Television shows and movies, such as Law and Order, perpetuate the myth that most of a criminal defense attorney’s job occurs in the courtroom. This is ironic because in the real world it is the opposite. A qualified criminal defense attorney will spend an enormous amount of time preparing for a case outside of the courtroom and only a small amount of time actually in the courtroom.
Under no circumstances would an adept criminal defense attorney only see their client in the courtroom. Your criminal defense attorney should consistently meet with you to discuss your case, answer any questions, or concerns you may have, work to find applicable evidence and witnesses, research the relevant law, develop a strong defense, and prepare you for what to expect in the courtroom.
Myth Number 3: You Do Not Need a Criminal Defense Attorney if You Intend to Plead Guilty
This is arguably the most harmful myth regarding criminal defense. Many people believe that if they are entering a guilty plea, they do not need to obtain the services of a criminal defense attorney. However, this belief is utterly false.

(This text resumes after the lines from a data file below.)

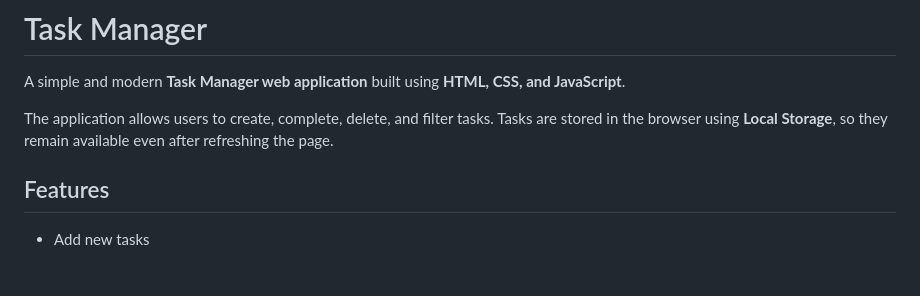
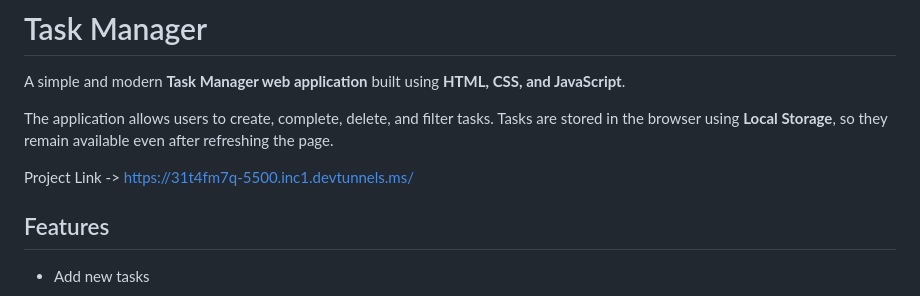
Before and after one commit to udityasepta/Task-Manager, a Markdown page: README.md, the part around the change. Drawn GitHub-style; blank space fills up the shorter version.

Commit message:
Update README with project link
Added project link to the README file.

```diff
--- a/README.md
+++ b/README.md
@@ -3,6 +3,9 @@
 A simple and modern **Task Manager web application** built using **HTML, CSS, and JavaScript**.
 
 The application allows users to create, complete, delete, and filter tasks. Tasks are stored in the browser using **Local Storage**, so they remain available even after refreshing the page.
+
+
+Project Link ->  https://31t4fm7q-5500.inc1.devtunnels.ms/
 
 ## Features
 
```
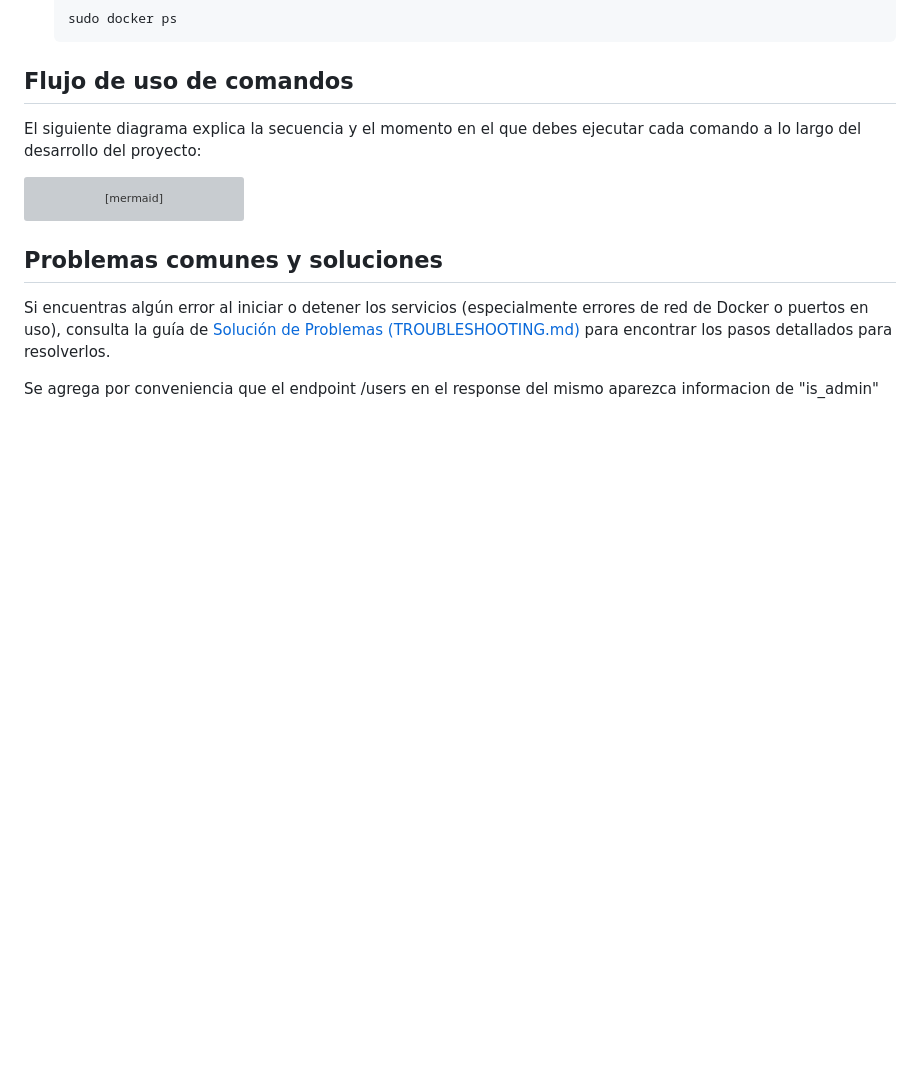
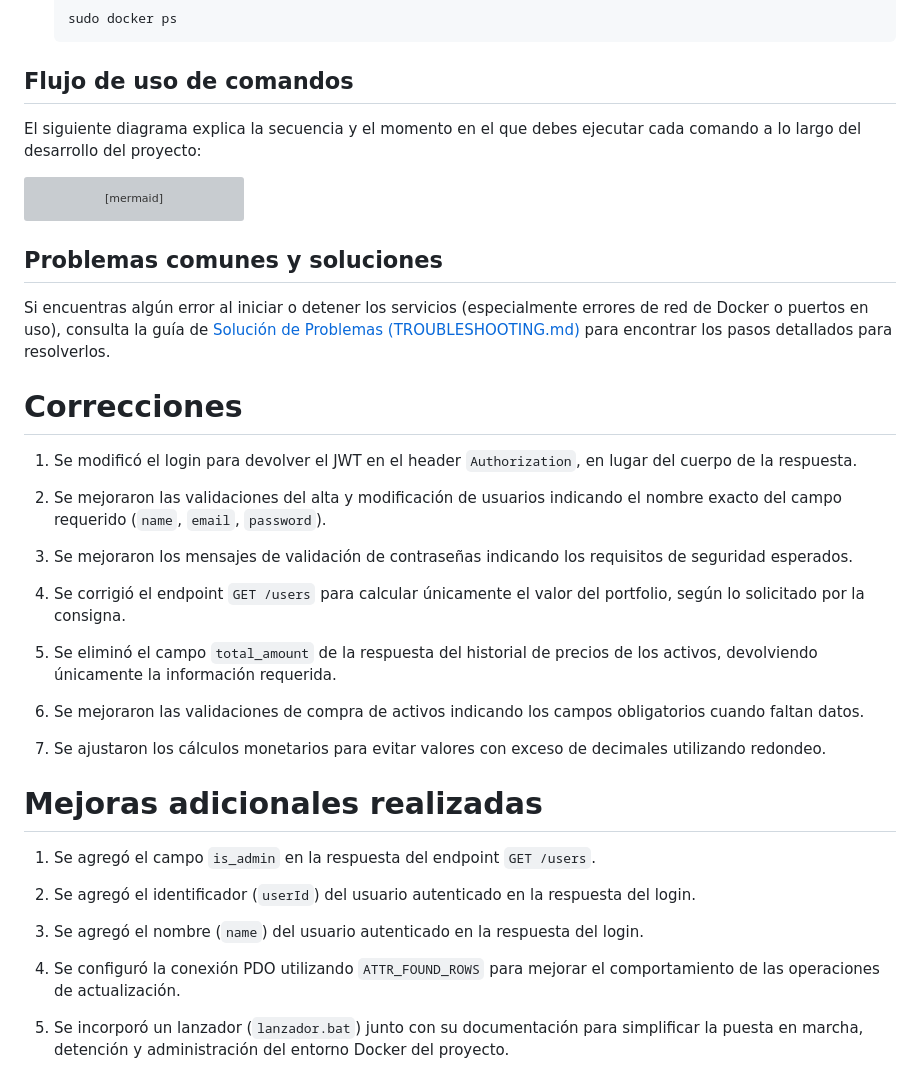
Before and after one commit to soyezequiel/api-rest-php, a Markdown page: README.md, the part around the change. Rendered like a GitHub page; blank space fills up the shorter version; grey boxes are pictures that could not be loaded.

Commit message:
Se documento correcciones y mejoras adicionales al readme

```diff
--- a/README.md
+++ b/README.md
@@ -101,7 +101,30 @@ graph TD
 
 Si encuentras algún error al iniciar o detener los servicios (especialmente errores de red de Docker o puertos en uso), consulta la guía de [Solución de Problemas (TROUBLESHOOTING.md)](./TROUBLESHOOTING.md) para encontrar los pasos detallados para resolverlos.
 
+# Correcciones
 
+1. Se modificó el login para devolver el JWT en el header `Authorization`, en lugar del cuerpo de la respuesta.
 
+2. Se mejoraron las validaciones del alta y modificación de usuarios indicando el nombre exacto del campo requerido (`name`, `email`, `password`).
 
-Se agrega por conveniencia que el endpoint /users en el response del mismo aparezca informacion de "is_admin"
+3. Se mejoraron los mensajes de validación de contraseñas indicando los requisitos de seguridad esperados.
+
+4. Se corrigió el endpoint `GET /users` para calcular únicamente el valor del portfolio, según lo solicitado por la consigna.
+
+5. Se eliminó el campo `total_amount` de la respuesta del historial de precios de los activos, devolviendo únicamente la información requerida.
+
+6. Se mejoraron las validaciones de compra de activos indicando los campos obligatorios cuando faltan datos.
+
+7. Se ajustaron los cálculos monetarios para evitar valores con exceso de decimales utilizando redondeo.
+
+# Mejoras adicionales realizadas
+
+1. Se agregó el campo `is_admin` en la respuesta del endpoint `GET /users`.
+
+2. Se agregó el identificador (`userId`) del usuario autenticado en la respuesta del login.
+
+3. Se agregó el nombre (`name`) del usuario autenticado en la respuesta del login.
+
+4. Se configuró la conexión PDO utilizando `ATTR_FOUND_ROWS` para mejorar el comportamiento de las operaciones de actualización.
+
+5. Se incorporó un lanzador (`lanzador.bat`) junto con su documentación para simplificar la puesta en marcha, detención y administración del entorno Docker del proyecto.
```
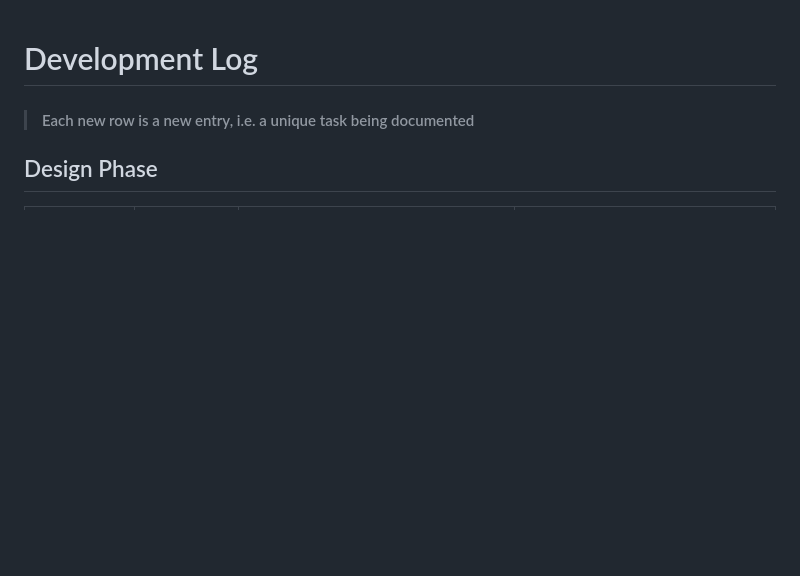
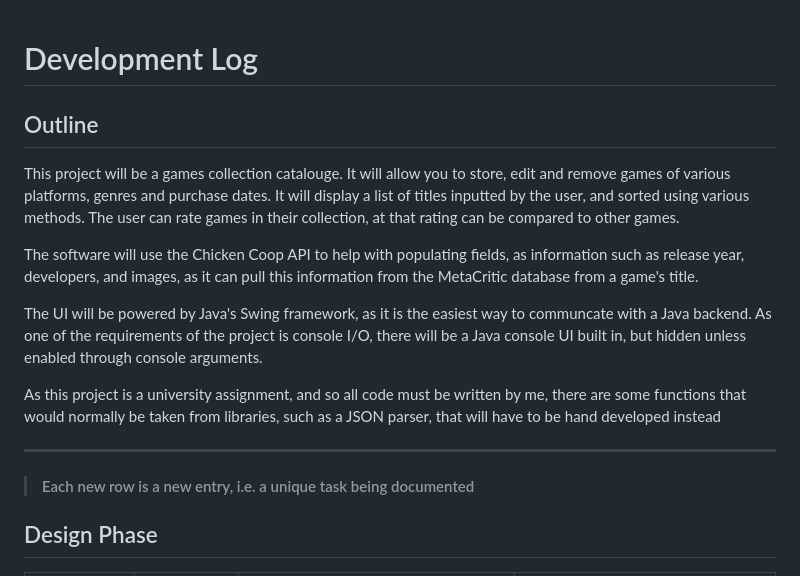
Before and after one commit to itsnotdapro/TheGameCollector, a Markdown page: LOG.md, the part around the change printed below. GitHub-like rendering; blank space fills up the shorter version.

```diff
--- a/LOG.md
+++ b/LOG.md
@@ -1,7 +1,16 @@
 # Development Log
 
+## Outline
+This project will be a games collection catalouge. It will allow you to store, edit and remove games of various platforms, genres and purchase dates. It will display a list of titles inputted by the user, and sorted using various methods. The user can rate games in their collection, at that rating can be compared to other games.
+
+The software will use the Chicken Coop API to help with populating fields, as information such as release year, developers, and images, as it can pull this information from the MetaCritic database from a game's title.
+
+The UI will be powered by Java's Swing framework, as it is the easiest way to communcate with a Java backend. As one of the requirements of the project is console I/O, there will be a Java console UI built in, but hidden unless enabled through console arguments.
+
+As this project is a university assignment, and so all code must be written by me, there are some functions that would normally be taken from libraries, such as a JSON parser, that will have to be hand developed instead
+
+---
 >#### Each new row is a new entry, i.e. a unique task being documented
-
 ## Design Phase
 
 <table style="width:100%;">
```
Also changed, not shown: other parts of LOG.md (+58 -0 lines), PLANNING.md (+8 -3 lines), docs/Diagram.png (added), 7 other files.
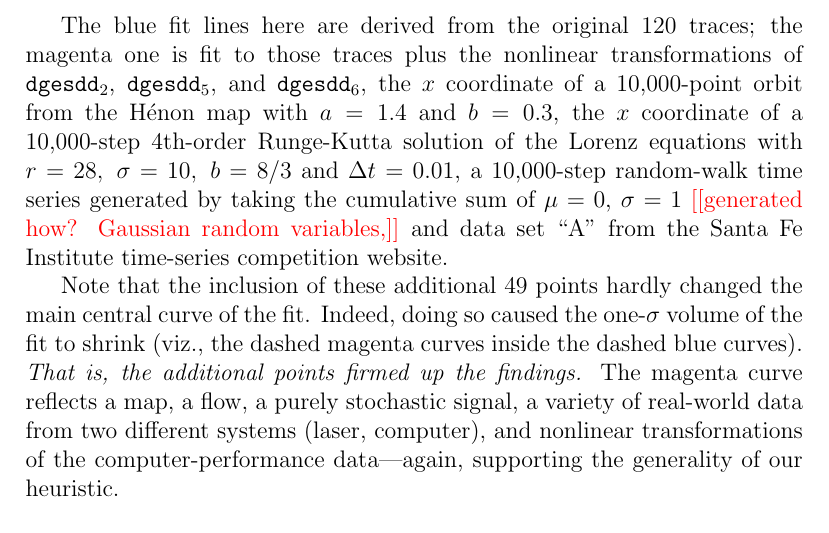
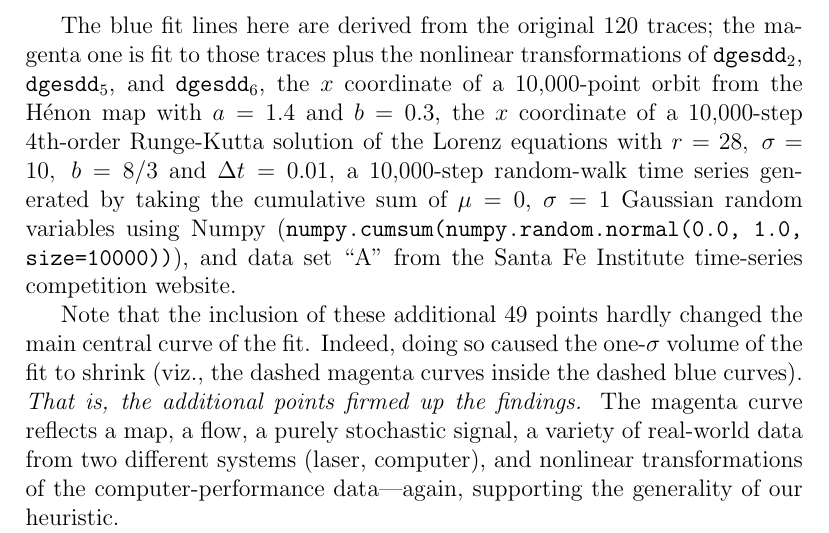
Before and after one commit to dtbinh/Complexity--2014, a LaTeX document (response.tex): part of page 13 of 14, cut so that both start at the same text. Compiled offline with pdfLaTeX.

Commit message:
add description of random-walk generation

```diff
--- a/response.tex
+++ b/response.tex
@@ -598,10 +598,11 @@ of {\tt dgesdd}$_2$, {\tt dgesdd}$_5$, and {\tt dgesdd}$_6$, the $x$
 coordinate of a 10,000-point orbit from the H\'{e}non map with $a=1.4$
 and $b=0.3$, the $x$ coordinate of a 10,000-step 4th-order Runge-Kutta
 solution of the Lorenz equations with $r=28, \; \sigma=10, \; b=8/3$
-and $\Delta t=0.01$, a 10,000-step random-walk time series generated
-by taking the cumulative sum of $\mu=0$, $\sigma=1$ \alert{[[generated
-      how?  Gaussian random variables,]]} and data set ``A'' from the
-Santa Fe Institute time-series competition website.
+and $\Delta t=0.01$, a 10,000-step random-walk time series generated by
+taking the cumulative sum of $\mu=0$, $\sigma=1$ Gaussian random
+variables using Numpy ({\tt numpy.cumsum(numpy.random.normal(0.0, 1.0, size=10000))}),
+and data set ``A'' from the Santa Fe Institute time-series competition
+website.
 
 Note that the inclusion of these additional 49 points hardly changed
 the main central curve of the fit.  Indeed, doing so caused the
```
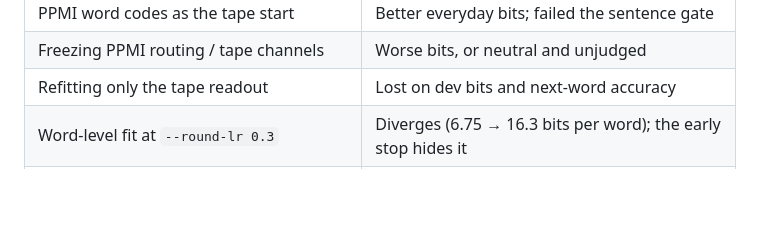
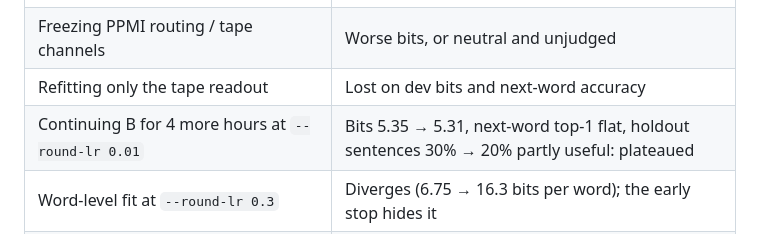
Before and after one commit to Vovala14/Mica-Ai, a Markdown page: RESEARCH.md, the part around the change. Rendered like a GitHub page; blank space fills up the shorter version.

Commit message:
Record the day run: continuing B plateaued, B stays official
B continued for 4.2 h at round-lr 0.01: bits/word 5.351 -> 5.309, next-word
top-1 flat, and in a blind comparison its holdout sentences were no better
(4/20 vs 6/20 at least partly useful). Arm C did not run (the PC used the
earlier launcher). Added to RESEARCH.md's already-tried table.

Co-Authored-By: Claude Opus 5.5 <noreply@anthropic.com>
Claude-Session: https://claude.ai/code/session_01PBzJQsPWkRZRtwAELkizEG

```diff
--- a/RESEARCH.md
+++ b/RESEARCH.md
@@ -133,6 +133,7 @@ continuations that are at least partly useful:
 | PPMI word codes as the tape start | Better everyday bits; failed the sentence gate |
 | Freezing PPMI routing / tape channels | Worse bits, or neutral and unjudged |
 | Refitting only the tape readout | Lost on dev bits and next-word accuracy |
+| Continuing B for 4 more hours at `--round-lr 0.01` | Bits 5.35 → 5.31, next-word top-1 flat, holdout sentences 30% → 20% partly useful: plateaued |
 | Word-level fit at `--round-lr 0.3` | Diverges (6.75 → 16.3 bits per word); the early stop hides it |
 | Training on a TinyStories-heavy mix | Stock story phrases and loops; balanced mixes are better |
 | Decoding with a "topic memory" bonus | No systematic change |
```
Also changed, not shown: 1 other file.
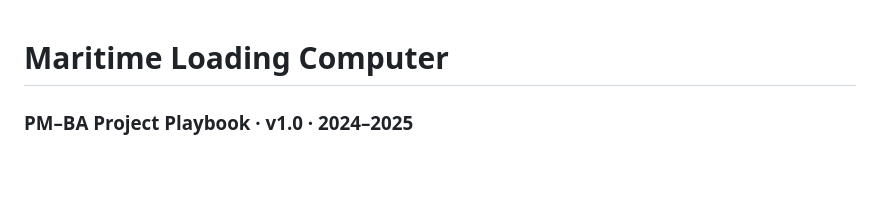
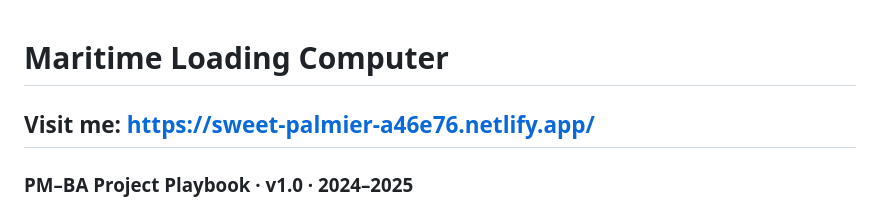
Before and after one commit to anusurya2403-dot/Projects, a Markdown page: Maritime Project/ReadMe.md, the part around the change. Drawn GitHub-style; blank space fills up the shorter version.

```diff
--- a/Maritime Project/ReadMe.md
+++ b/Maritime Project/ReadMe.md
@@ -1,4 +1,5 @@
 # Maritime Loading Computer
+## Visit me: https://sweet-palmier-a46e76.netlify.app/
 ### PM–BA Project Playbook · v1.0 · 2024–2025
 
 > A certified shore-side and onboard SaaS platform for vessel stability, cargo load planning, stress calculations and regulatory compliance (SOLAS / IMO / class society rules).
```
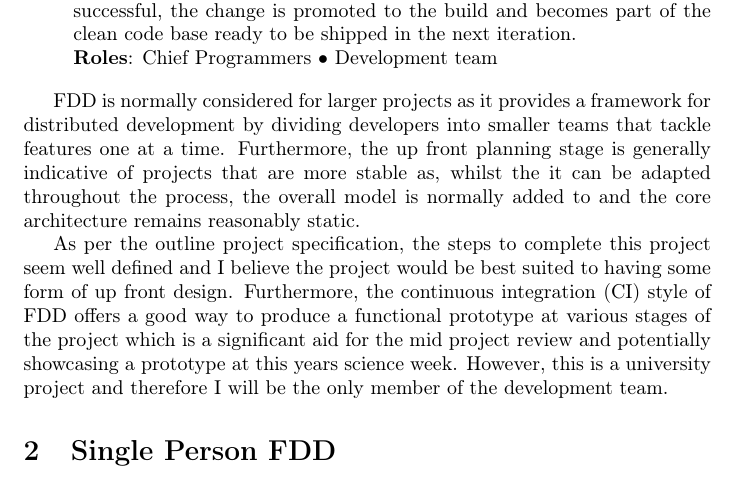
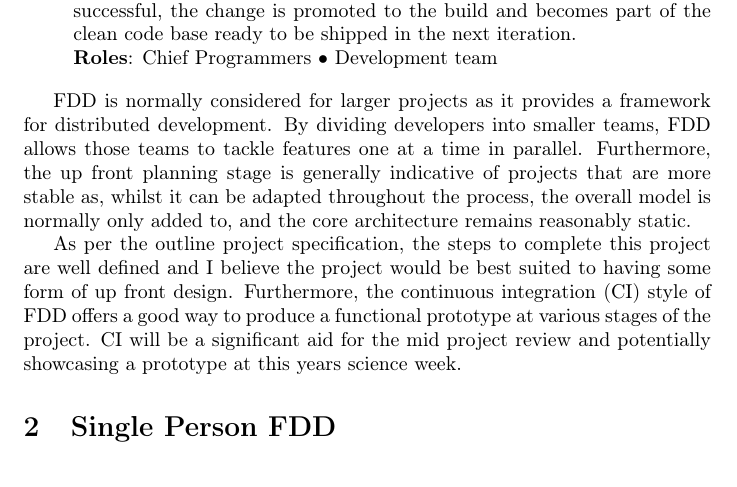
Before and after one commit to ElliotAOram/GhostPyramid, a LaTeX document (Design/ProjectMethodology/ProjectMethodology.tex): part of page 3 of 5, cut so that both start at the same text. Compiled offline with pdfLaTeX.

Commit message:
Amendments to section 1 p3,4
Refs #2

```diff
--- a/Design/ProjectMethodology/ProjectMethodology.tex
+++ b/Design/ProjectMethodology/ProjectMethodology.tex
@@ -53,9 +53,9 @@ Feature Driven Development (FDD) is a plan driven methodology for development in
 
 \end{enumerate}
 
-FDD is normally considered for larger projects as it provides a framework for distributed development by dividing developers into smaller teams that tackle features one at a time. Furthermore, the up front planning stage is generally indicative of projects that are more stable as, whilst the it can be adapted throughout the process, the overall model is normally added to and the core architecture remains reasonably static.
+FDD is normally considered for larger projects as it provides a framework for distributed development. By dividing developers into smaller teams, FDD allows those teams to tackle features one at a time in parallel. Furthermore, the up front planning stage is generally indicative of projects that are more stable as, whilst it can be adapted throughout the process, the overall model is normally only added to, and the core architecture remains reasonably static.
 
-As per the outline project specification, the steps to complete this project seem well defined and I believe the project would be best suited to having some form of up front design. Furthermore, the continuous integration (CI) style of FDD offers a good way to produce a functional prototype at various stages of the project which is a significant aid for the mid project review and potentially showcasing a prototype at this years science week. However, this is a university project and therefore I will be the only member of the development team.
+As per the outline project specification, the steps to complete this project are well defined and I believe the project would be best suited to having some form of up front design. Furthermore, the continuous integration (CI) style of FDD offers a good way to produce a functional prototype at various stages of the project. CI will be a significant aid for the mid project review and potentially showcasing a prototype at this years science week.
 
 \section{Single Person FDD}
 In order to successfully use FDD for this project, I will have to make several adaptations to the normal processes of the methodology. The most notable is the developer team is only myself and therefore, I will be required to assume many different roles throughout the project. In the initial stages (1 and 2) that require a Domain Expert (Customer) my supervisor will fulfil this role and I shall be both the Chief Programmer and Chief Architect.
```
Also changed, not shown: Design/ProjectMethodology/ProjectMethodology.pdf.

Whether you intend to plead guilty or not, you should ALWAYS seek the proper advice of a qualified criminal defense attorney. Even if you are adamant in your decision to plead guilty, your case DOES NOT end there. Afterward, there will be another hearing where the Judge determines the sentence to be imposed. A criminal defense attorney can provide you with important information on sentencing and work to develop a strong legal argument for a lesser sentence.
It is ultimately reckless to enter a courtroom without having at least met with a criminal defense attorney to discuss your options.
Myth Number 4: Criminal Defense Attorneys are “Sleazy” and “Shady”
Criminal defense attorneys often carry a bad reputation among the general public – largely due to the way they are represented in the media. In television shows and movies, criminal defense attorneys are often portrayed as greedy, untrustworthy, and morally corrupt. However, this is not the case at all.
Although there are bad actors in every walk of life, most criminal defense attorneys understand the importance of balancing their ethical obligations to the criminal justice system with their duty to represent their clients to the best of their ability. Qualified criminal defense attorneys will do whatever they can to assist their clients, but they are not going to risk losing their license to practice law by engaging in unethical practices to win a case.
Myth Number 5: All Criminal Defense Attorneys Offer Free Consultations to Prospective Clients
When hiring a criminal defense attorney, most people believe they can “shop around” before making a final decision. However, not all criminal defense attorneys offer potential clients a complimentary consultation and the costs can add up quickly. Before scheduling an appointment with a criminal defense attorney, make sure you ask about the firm’s consultation rate.
If you or a loved one is in need of a criminal defense attorney, contact Craig M. Kadish to schedule an appointment for a free consultation.